## YOUR OBJECTIVE
Below are records; count the lines in them that hold "self" and give only the count.

## RECORDS TO PROCESS
= = = = =
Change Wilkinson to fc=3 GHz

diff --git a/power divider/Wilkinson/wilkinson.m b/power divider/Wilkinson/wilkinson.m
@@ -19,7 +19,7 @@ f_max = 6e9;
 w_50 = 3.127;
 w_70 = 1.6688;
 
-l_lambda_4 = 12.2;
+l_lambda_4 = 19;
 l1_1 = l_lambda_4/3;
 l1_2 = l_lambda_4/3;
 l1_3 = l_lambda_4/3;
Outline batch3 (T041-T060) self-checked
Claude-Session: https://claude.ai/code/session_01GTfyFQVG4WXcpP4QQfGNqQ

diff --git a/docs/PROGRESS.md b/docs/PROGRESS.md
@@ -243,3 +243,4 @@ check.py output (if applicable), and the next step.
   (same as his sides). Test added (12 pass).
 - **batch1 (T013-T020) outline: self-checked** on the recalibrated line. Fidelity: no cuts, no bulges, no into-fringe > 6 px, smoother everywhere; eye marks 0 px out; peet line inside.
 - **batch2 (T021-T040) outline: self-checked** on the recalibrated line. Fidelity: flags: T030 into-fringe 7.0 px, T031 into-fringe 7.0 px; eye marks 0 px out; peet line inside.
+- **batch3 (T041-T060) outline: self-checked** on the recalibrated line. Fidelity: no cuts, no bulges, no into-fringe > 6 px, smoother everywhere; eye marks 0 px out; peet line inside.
= = = = =
## EXPECTED OUTPUT
4